A frank carpal instability pattern is a contraindication since release of the volar and/or dorsal extrinsic ligaments would likely exacerbate this condition. Similarly significant posttraumatic OA will limit any ultimate gains. Division of the radioscaphocapitate (RSC), long radiolunate (LRL) and short radiolunate (SRL) ligaments should be performed with caution in patients who are at risk for ulnar translocation such as those patients with rheumatoid arthritis and those who have undergone previous radial styloidectomies. Patients who cannot comply with postoperative dynamic/static progressive splinting due to low pain threshold or psychological disorder are not appropriate candidates.

Surgical Technique
Volar Capsulotomy
A blunt trocar and cannula are initially inserted in the 3-/,4 portal and used in a sweeping fashion to clear a path. A full radius resector is used to clear adhesions.
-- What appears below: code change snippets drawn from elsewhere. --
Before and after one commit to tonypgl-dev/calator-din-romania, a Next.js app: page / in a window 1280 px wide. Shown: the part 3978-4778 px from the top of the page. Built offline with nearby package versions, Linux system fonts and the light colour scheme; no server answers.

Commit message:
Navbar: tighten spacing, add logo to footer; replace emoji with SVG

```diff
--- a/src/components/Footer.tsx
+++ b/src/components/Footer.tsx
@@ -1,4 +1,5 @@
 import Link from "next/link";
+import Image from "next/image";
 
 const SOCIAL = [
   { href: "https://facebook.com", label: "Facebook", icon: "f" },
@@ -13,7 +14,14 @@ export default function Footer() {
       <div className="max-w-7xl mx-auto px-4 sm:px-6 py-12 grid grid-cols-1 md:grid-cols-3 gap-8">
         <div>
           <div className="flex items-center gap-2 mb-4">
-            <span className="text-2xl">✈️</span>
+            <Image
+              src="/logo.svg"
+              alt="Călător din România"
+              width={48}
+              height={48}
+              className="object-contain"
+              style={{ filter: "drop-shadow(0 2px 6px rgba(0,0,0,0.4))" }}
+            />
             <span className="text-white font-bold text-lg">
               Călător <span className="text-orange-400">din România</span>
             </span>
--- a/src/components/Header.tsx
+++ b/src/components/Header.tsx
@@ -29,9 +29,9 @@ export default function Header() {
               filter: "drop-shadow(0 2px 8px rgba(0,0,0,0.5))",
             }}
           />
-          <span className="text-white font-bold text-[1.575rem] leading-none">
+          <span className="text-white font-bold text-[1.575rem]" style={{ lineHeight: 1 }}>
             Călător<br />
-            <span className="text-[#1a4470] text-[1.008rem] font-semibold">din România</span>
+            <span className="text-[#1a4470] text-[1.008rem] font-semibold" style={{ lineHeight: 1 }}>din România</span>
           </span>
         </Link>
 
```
The radial artery passes within 5.2 mm, the median nerve 6.9 mm and the ulnar nerve passes within 6.7 mm of the volar capsule, which should be kept in mind. An arthroscopic knife is introduced through a cannula in the 4-/,5 portal (link to capsulotomy 1,2). The RSC ligament is gently divided until the volar capsular fat and/or the flexor carpi radialis tendon is seen. The ulnolunate and ulnotriquetral ligaments should not be released in the presence of a ulnotriquetral joint instability since in sectioning studies this combination results in a volar intercalated segmental instability (VISI) pattern, especially when the dorsal radiocarpal ligament is also released.

Dorsal Capsulotomy
It is the author’s preference to view through the VR portal, although the 1-/,2 portal may be substituted. In patients with a partial or complete SLIL tear, sectioning the DRCL should be done with caution since it may exacerbate any pre-existing scapholunate instability. An arthroscopic knife is introduced through a cannula placed in the 3-/,4 portal (link to capsulotomy 3). The dorsal capsule and the DRCL are gently sectioned until the dorsal capsular fat and/or the extensor tendons can be seen. Bain uses an umbilical tape to retract and protect the extensor tendons. If it is desirable to release the dorsoulnar capsule it is necessary to establish a VU portal, or to view through the 6U portal. The adhesions are cleared through utilizing the 4-/,5 and 6R portals and then a capsulotomy is performed in a similar fashion. Postoperatively the patient is placed in a bulky splint for 2-3 days to reduce hematoma formation followed by aggressive wrist mobilization.

Osterman described his experience with 23 patients with an average preoperative wrist flexion of 5° and extension of 15°. At a 2 year follow up flexion improved to 48°and extension to 58°. Hatori et al noted an average increase of 22° in their series of 11 patients. Luchetti et al reported on 28 patients. Radiocarpal, midcarpal and distal radioulnar portals were used. At a mean of 28 months wrist flexion/extension increased from an average of 84° degrees to 99° degrees and mean pronation/supination increased from 144 degrees to 159 degrees.

Work Considerations
Most people can perform one-handed work activity by the 2nd week followed by light duty including clerical work at 6-8 weeks. Heavy manual labor can often be resumed by 8 -12 weeks.